"We are definitely an underdog in this race," she added. "A bunch of other candidates have already guaranteed their spots on the debate stage with both their polling and their number of donors."
It's common for politicians to employ melodramatic language in fundraising emails to catch people's attention. Nevertheless, Gravel's staff tweeted its amusement at Gillibrand's predicament on Tuesday: "lol."
— Mike Gravel (@MikeGravel) May 14, 2019
The former Alaska senator, who turned 89 on Monday, is pitching a far-left platform and claims he is "running to win," although he initially said his intention was to influence the race but not to be the nominee.
Gillibrand complained in a recent interview about the DNC's donor threshold.
"That's an odd measurable," she told CNN. "Like, why do you make that your measurable as opposed to have you won elections before and have you ever run statewide before and how many votes have you gotten before and have you passed legislation and are you effective in your job?"

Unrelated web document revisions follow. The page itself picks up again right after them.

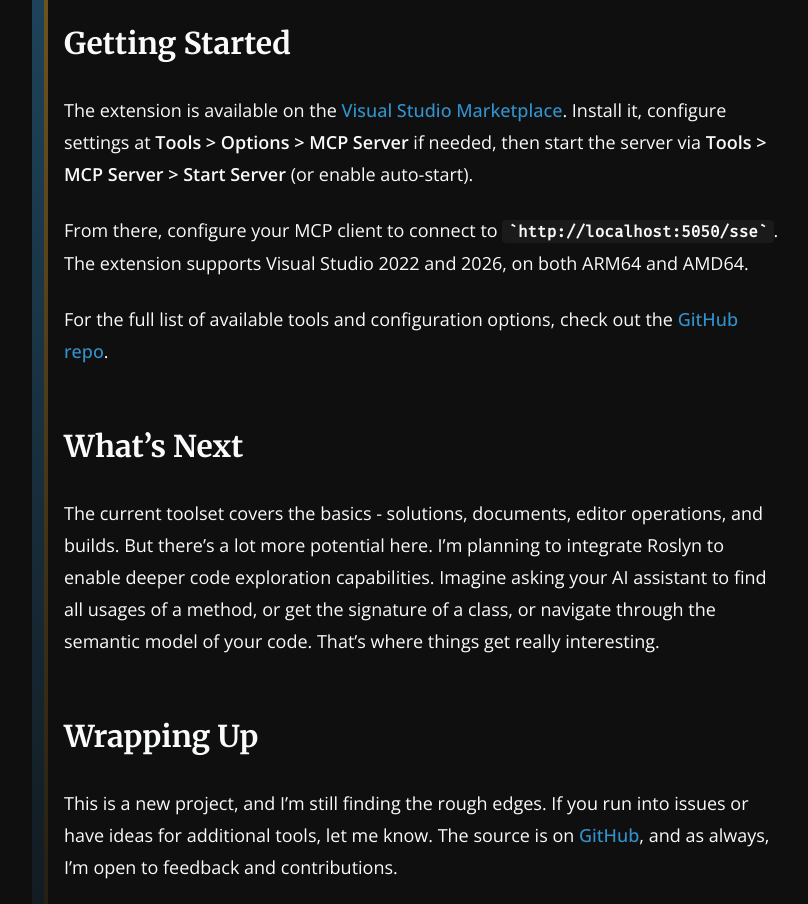
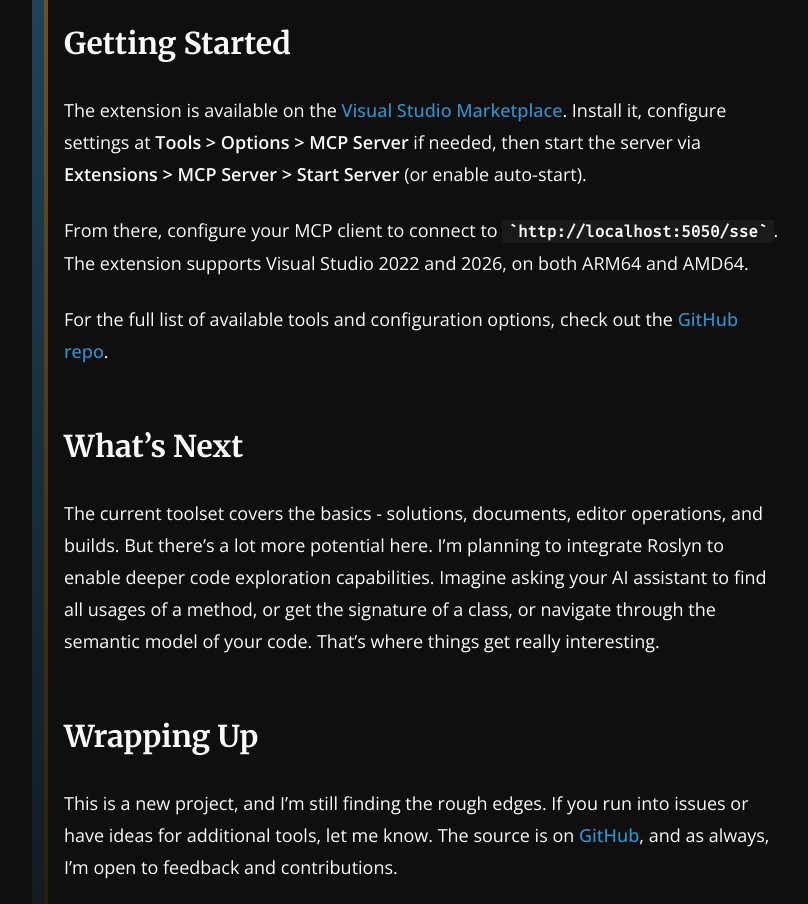
Before and after one commit to CodingWithCalvin/codingwithcalvin.net, an Astro site: page /introducing-the-visual-studio-mcp-server in a window 1280 px wide. Shown: the part 1900-2804 px from the top of the page, without its empty margins (224-1032 px from the left). Built offline with nearby package versions, Linux system fonts and the light colour scheme; Astro itself is replaced by a stand-in of ours; no server answers.

Commit message:
fix: update path of menu for starting server

```diff
--- a/src/content/blog/2026/introducing-the-visual-studio-mcp-server/index.md
+++ b/src/content/blog/2026/introducing-the-visual-studio-mcp-server/index.md
@@ -36,7 +36,7 @@ flowchart LR
 
 ## Getting Started
 
-The extension is available on the [Visual Studio Marketplace](https://marketplace.visualstudio.com/items?itemName=CodingWithCalvin.VS-MCPServer). Install it, configure settings at **Tools > Options > MCP Server** if needed, then start the server via **Tools > MCP Server > Start Server** (or enable auto-start).
+The extension is available on the [Visual Studio Marketplace](https://marketplace.visualstudio.com/items?itemName=CodingWithCalvin.VS-MCPServer). Install it, configure settings at **Tools > Options > MCP Server** if needed, then start the server via **Extensions > MCP Server > Start Server** (or enable auto-start).
 
 From there, configure your MCP client to connect to `http://localhost:5050/sse`. The extension supports Visual Studio 2022 and 2026, on both ARM64 and AMD64.
 
```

"I think it's random and inaccurate, but it's their choice," she went on. "They're the DNC, so I'll follow the rules that are given and I'll have to play by the rules. … I don't think it's a measure of success. I don't think it's a measure of electability. I don't think it's a measure of quality of candidate."